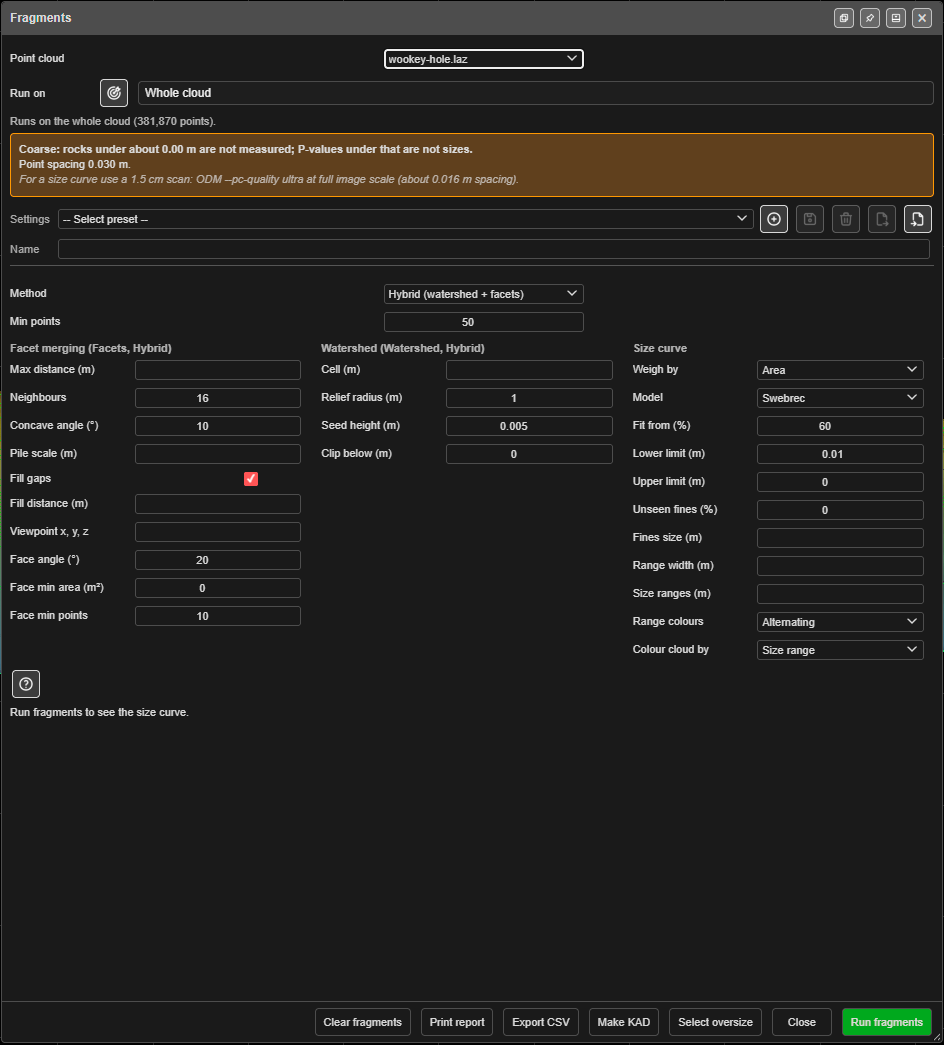
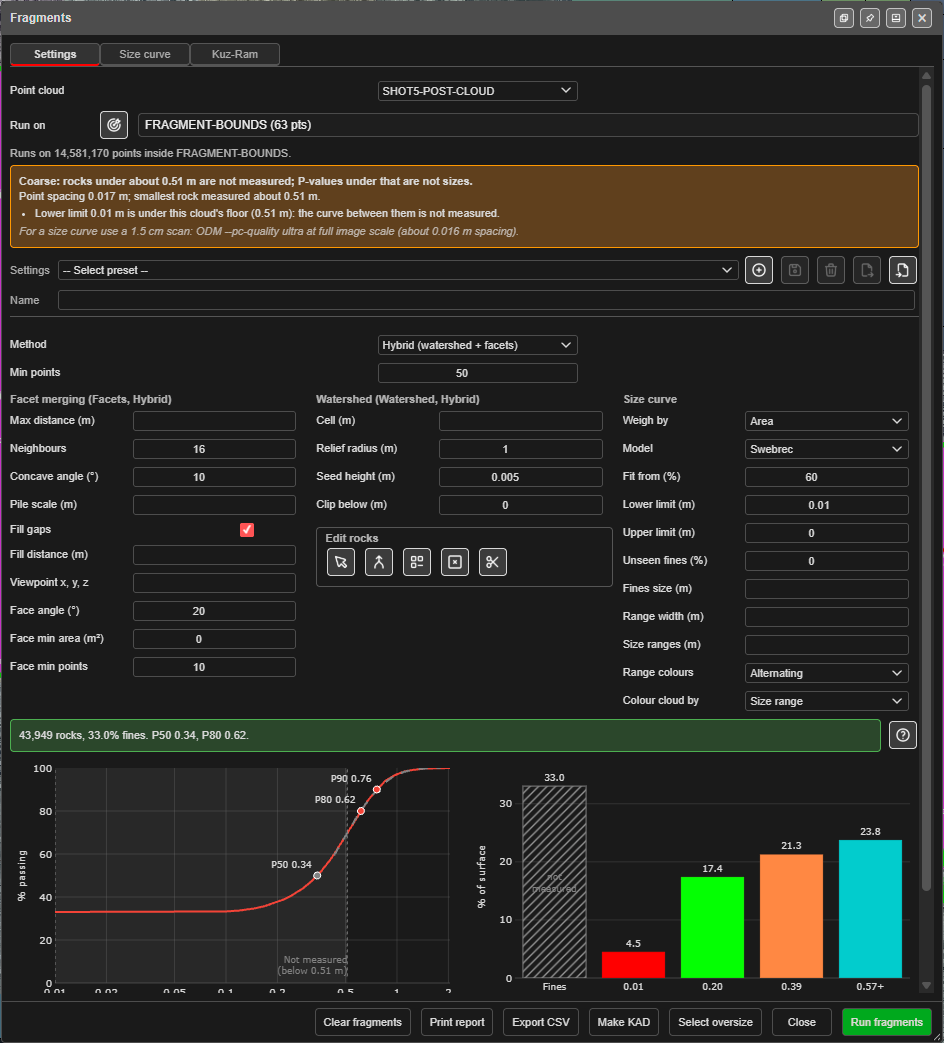
Docs: Fragments - three tabs, Edit rocks, Size curve, Kuz-Ram and the Fragmentation Report (Kirra 1.1.36.67)
- Settings tab after a default run on a KAD polygon (14.6 M points, 43,949
  rocks), Run on lists polygons by name, the scan-density floor note.
- Edit rocks: Pick rocks, Make rock, Make fines, Remove from analysis, Split.
- Size curve tab: Not measured floor, P markers, red P-values, hatched fines.
- Kuz-Ram tab: blast, rock factor, density, model and timing fields.
- Print a Fragmentation Report: prompt, the pages, rendered from the PDF.
- Index: Reports line linking the Fragmentation and Facet reports.

diff --git a/surfaces/fragments.md b/surfaces/fragments.md
@@ -10,9 +10,14 @@ rock size, can be drawn as KAD outlines, and can be exported as CSV or printed a
 Use it on a drone or ground scan of a muckpile, a face or a drawpoint to see how well the blast
 broke the rock, without sieving.
 
-![The Fragments dialog before a run: Hybrid method, the facet-merging, watershed and size-curve settings, and the buttons along the footer](../screenshots/FragmentsDialog.png)
+![The Fragments dialog after a run on a drone scan of a muckpile: Run on a KAD polygon, the scan-density note, the default settings, the result line, the size curve and the size-range bars](../screenshots/FragmentsDialog.png)
 
-*The Fragments dialog before a run.*
+*The **Settings** tab after a run with the default settings, on the 14.6 million points of a drone
+scan inside a KAD polygon: 43,949 rocks, 33 % fines, P50 0.34 m, P80 0.62 m.*
+
+The dialog has three tabs: **Settings** (the run and the size curve), **Size curve** (the curve at
+full size with its P-values) and **Kuz-Ram** (a Kuz-Ram prediction from the blast, to compare with
+the measured curve).
 
 ---
 
@@ -37,11 +42,15 @@ The dialog can be docked or opened in a window of its own, with the buttons in i
 1. **Choose the area in Run on.** The choices are:
     - **Selected points**: select part of the cloud first (**Select by Polygon** or **Rectangle**,
       in Vertices mode). See [Selecting points](point-clouds.md#selecting-points).
-    - **A KAD polygon**: its points become the selection. Use the pick button beside the list to
-      pick a closed KAD polygon on the canvas.
+    - **A KAD polygon**: the list names each closed polygon with its point count, for example
+      **FRAGMENT-BOUNDS (63 pts)**. Or click the pick button beside the list and click the polygon
+      on the canvas. The line under the list says how many points it holds, for example *"Runs on
+      14,581,170 points inside FRAGMENT-BOUNDS."*
     - **Whole cloud**: every point. This is slow on a big scan.
 2. **Choose a Method** (below). Leave the other settings at their defaults for the first run.
-3. Look at the scan-density banner above **Settings**. Before you run, it says the point spacing and how coarse the scan is, for example *"Coarse: rocks under about … m are not measured"*. Then click **Run fragments**. A progress dialog shows if the run takes more than a moment, with
+3. Look at the scan-density banner above **Settings**. It says the point spacing and how coarse the
+   scan is, for example *"Coarse: rocks under about 0.51 m are not measured; P-values under that are
+   not sizes."*, and warns when the **Lower limit** is under that floor. Then click **Run fragments**. A progress dialog shows if the run takes more than a moment, with
    elapsed time and **Cancel**. The run uses every core of your computer.
 4. Read the banner and the **Size curve**. A good run says how many rocks it found, the fines share
    and the P50 and P80, for example *"1,240 rocks, 18% fines. P50 0.42, P80 0.91."*
@@ -99,6 +108,25 @@ step then finds no rocks and most of the surface reads as fines.
 | **Seed height (m)** (0.005) | A relief peak standing this far proud seeds a rock. Larger gives fewer seeds and fewer rocks. |
 | **Clip below (m)** (0) | Cells this far under the mean surface are gaps between rocks. Without the clip every rock takes its fines and reads about 30 % large. |
 
+### Edit rocks
+
+After a run, the five **Edit rocks** buttons correct the result by hand. Every edit is one Undo
+step, and the rocks it touches are measured again.
+
+| Button | What it does |
+|---|---|
+| **Pick rocks** | A mode: while it is on, click a rock to select all of it. Shift-click adds a rock, Ctrl-click removes one. Click the button again, or press Escape, to stop. |
+| **Make rock** | The selected points become one rock. |
+| **Make fines** | The selected points become fines. |
+| **Remove from analysis** | The selected points count as neither rock nor fines: a truck, a bench face. |
+| **Split** | Click a line across a rock, double-click to end it, then tick the rocks to cut in **Split rocks**. |
+
+Select the points first for **Make rock**, **Make fines** and **Remove from analysis**: turn on
+**Select KAD Vertices** (V), then use **Select by Polygon**, **Rectangle**, **Ellipse** or **Select
+Points**, or use **Pick rocks**. A rock left under **Min points** after an edit becomes fines.
+
+### Presets
+
 The **Settings** list holds saved presets. To save one, type a **Name** and press **+**
 (*Save current settings as a new preset*). The icon buttons beside the list then update the
 selected preset from the current settings, delete it, export the presets to a JSON file, or import
@@ -114,7 +142,7 @@ the P-value table and the colours.
 | Field | What it does |
 |---|---|
 | **Weigh by** | **Area** (the default), **Volume** or **Count**. Volume lets a few big rocks carry the curve. |
-| **Model** | **Swebrec** is the model in the list. The curve fitted to the coarse, reliable part and extended to the fines, after Segarra et al. (2024). It changes the fit, not the measured P-values. |
+| **Model** | **Swebrec** (the default) or **Rosin–Rammler**. The curve fitted to the coarse, reliable part and extended to the fines, after Segarra et al. (2024). It changes the fit, not the measured P-values. |
 | **Fit from (%)** (60) | The fit uses the measured curve from this % passing up. Lower fits more of the curve. |
 | **Lower limit (m)** (0.01) | Rocks under this are fines. Blank or 0 is no limit. Use your site's fines size, for example 0.115 for 115 mm. |
 | **Upper limit (m)** | Everything larger is one **Over** share, for example the crusher gap. 0 is none. |
@@ -125,14 +153,54 @@ the P-value table and the colours.
 | **Range colours** | The colours of the size ranges on the cloud, the bars and the legend. **Alternating** gives every range its own colour; the others are Kirra's colour ramps. |
 | **Colour cloud by** | **Size range**, **Fragment** (each rock its own colour) or **Leave as is**. |
 
+### The Size curve tab
+
+![The Size curve tab: the measured curve and the Swebrec fit on a log scale, P50, P80 and P90 marked, the shaded Not measured region below 0.51 m, and the P-value table with values under the floor in red](../screenshots/FragmentsSizeCurveTab.png)
+
+*The curve at full size. The shaded region on the left is under the scan's floor, so it is not
+measured; P50 sits inside it here and shows in red.*
+
+The **Size curve** tab shows the measured curve and the fitted model on a log scale, with P50, P80
+and P90 marked with their sizes. Below the scan's smallest measured rock the chart is shaded **Not
+measured**. On the **Settings** tab the size-range bars sit beside the curve with each bar's value on
+top. The **Fines** bar is hatched: fines are the area left over after the rocks are found, not rocks
+measured one by one.
+
 In the P-value table, *fines* means under the **Lower limit**, *over* means above the **Upper limit**
 and a star (*) means extrapolated from the fitted curve. The table's note reads *"* extrapolated from
-the fit; fines = under the lower limit; over = over the upper limit."*
+the fit; fines = under the lower limit; over = over the upper limit."* A value in **red** is under the
+smallest rock the scan measures, so it is not a measured size.
 
 The density line under the settings says the point spacing and the smallest rock that can be measured,
 for example *"Point spacing 0.015 m; smallest rock measured about 0.45 m."* A coarser scan sees only
 bigger rocks. Click the **?** button (*"Reading the result"*) for the guide to fines, Max distance, Lower
 limit and scan density.
+
+---
+
+## Kuz-Ram
+
+The **Kuz-Ram** tab predicts the size curve from the blast design, so you can set the prediction
+beside what the scan measured.
+
+![The Kuz-Ram tab before a result: the blast, the rock factor fields, and the model and timing settings](../screenshots/FragmentsKuzRamTab.png)
+
+*The Kuz-Ram tab before a result: it asks for the rock factor A first.*
+
+| Field | What it does |
+|---|---|
+| **Blast** | The blast the muckpile came from. Auto takes the blast with the most collars in the run's area; the list shows how many of each blast's holes are inside. |
+| **Rock factor** | **Known A**: type Cunningham's rock factor **A** (0.8 to 22: about 7 for medium rock, 10 to 13 for hard, blocky rock). **From observations**: work A out from **Rock mass**, **Joint spacing**, **Joint condition**, **Joints to the face**, the density, and the rock's stiffness or strength. |
+| **Density from** | A density column of a loaded block model, sampled at each hole's charge, or **None: the SG below**. |
+| **Calibration C(A)** / **C(n)** | Scale the prediction to match site results. 1 is none. |
+| **Model** | **Cunningham 2005 (timing)**, which adds the in-row delay and its scatter, or **Cunningham 1987**. |
+| **Drilling deviation (m)**, **Rock P-wave velocity (km/s)**, **Delay scatter (ms)**, **Fallback RWS (% ANFO)** | The blast inputs the model needs beyond the holes and their charging. |
+
+The prediction is worked out from the blast's holes and their charging; each hole's rock volume is
+its burden × spacing × bench. When there is a result, the report gains a Kuz-Ram page.
+
+The orientation of a joint set from [Facets and Joint Sets](facets-joint-sets.md) helps choose
+**Joints to the face**.
 
 ---
 
@@ -144,12 +212,38 @@ limit and scan density.
 | **Select oversize** | Selects the points of the rocks over the **Upper limit**. Needs an Upper limit and a run first. |
 | **Make KAD** | Draws every rock's outline as a KAD polygon, **a layer per size range**. Flat sheets are not drawn. Kirra asks first if there are many. |
 | **Export CSV** | Saves two files: `<cloud name>_fragments.csv` (the rocks) and `<cloud name>_size_curve.csv` (the curve). |
-| **Print report** | Builds a two-page A4 fragmentation report and opens it in the PDF preview, where you save it. Page 1: the cloud, method and date, the scan-density notes, a plan picture of the fragments and the size-range legend. Page 2: the size curve, the size-range bars, the P-values, the fit, and any settings you changed from the defaults. |
+| **Print report** | Prints a [Fragmentation Report](#print-a-fragmentation-report) PDF of this run. |
 | **Clear fragments** | Removes the run's results and colours from the cloud. |
 | **Close** | Closes the dialog. The curve settings are saved with the cloud. |
 
 If the cloud's points change after a run (a delete, a crop), Kirra warns *"The cloud has changed since
 these fragments were found. Run again to update them."*
+
+---
+
+## Print a Fragmentation Report
+
+1. Run fragments.
+2. Click **Print report**.
+3. In **Print Fragmentation Report**, type a **Report title** (a blast, a muckpile, a bench) and an
+   **Author**. A blank title uses the blast or cloud name; a blank author leaves the line out. Click
+   **Print**.
+4. Kirra shows the report in a preview with its file name and size. Click **Save PDF**, or
+   **Discard**.
+
+![The Print Fragmentation Report prompt, with a report title and an author](../screenshots/FragmentReportPrompt.png)
+
+| Page | What is on it |
+|---|---|
+| **1** | The title, date, Kirra version and author; the cloud, its points, the area, the method and the point spacing; five summary cards (**P50**, **P80**, **P90**, **Rocks** and the fit); the scan-density note; and a plan of the cloud coloured by size range inside the area, in the scan's own colours outside it, with a north arrow, a scale bar and the size-range legend |
+| **2** | The size curve, the size-range bars (fines hatched), the P-values with those under the scan floor in red, the run's numbers, the method and its reference, and a disclaimer |
+| **3** | Only when the **Kuz-Ram** tab has a result: the Kuz-Ram prediction beside the measured curve |
+
+| Page 1 | Page 2 |
+|---|---|
+| ![Fragmentation Report page 1: the header, five summary cards, the scan-density note and a plan of the muckpile coloured by size range](../screenshots/FragmentReportPage1.png) | ![Fragmentation Report page 2: the size curve, the size-range bars, the P-values, the run's numbers, the method and the disclaimer](../screenshots/FragmentReportPage2.png) |
+
+*The two-page report from the run above. A card in red, like P50 here, is under the scan's floor.*
 
 ---
 

diff --git a/index.md b/index.md
@@ -127,6 +127,7 @@ Welcome to the official documentation for **Kirra**, a web-based blasting patter
 ### Printing
 - [Print from Template (XLSX)](printing/xlsx-templates.md) — the PDF Print dialog, Kirra Inbuilt and your own templates
 - [Print Formula Reference](printing/pdf-print.md) — cells, aggregation, maps, legends
+- Reports from the point-cloud tools: [Fragmentation Report](surfaces/fragments.md#print-a-fragmentation-report) · [Facet Report](surfaces/facets-joint-sets.md#print-a-facet-report) — A4 PDFs printed from the Fragments and Facets dialogs
 - [Template Examples](printing/template-examples.md) — worked XLSX templates for advanced print formulas
 - [Example Template Downloads](printing/examples/README.md) — the downloadable XLSX example files
 - [Claude Print Template Skill — Install & Use](printing/print-skill.md) — optional AI helper for building templates; [download](printing/KirraDesign-USER-Print-Skill.zip)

::::

**Assignment**
Return, word for word, the lines of the data above from the line with "P80 0.62 m.*" through the line with "polygon on the canvas.", inclusive.

**Task solution**
+scan inside a KAD polygon: 43,949 rocks, 33 % fines, P50 0.34 m, P80 0.62 m.*
+
+The dialog has three tabs: **Settings** (the run and the size curve), **Size curve** (the curve at
+full size with its P-values) and **Kuz-Ram** (a Kuz-Ram prediction from the blast, to compare with
+the measured curve).
 
 ---
 
@@ -37,11 +42,15 @@ The dialog can be docked or opened in a window of its own, with the buttons in i
 1. **Choose the area in Run on.** The choices are:
     - **Selected points**: select part of the cloud first (**Select by Polygon** or **Rectangle**,
       in Vertices mode). See [Selecting points](point-clouds.md#selecting-points).
-    - **A KAD polygon**: its points become the selection. Use the pick button beside the list to
-      pick a closed KAD polygon on the canvas.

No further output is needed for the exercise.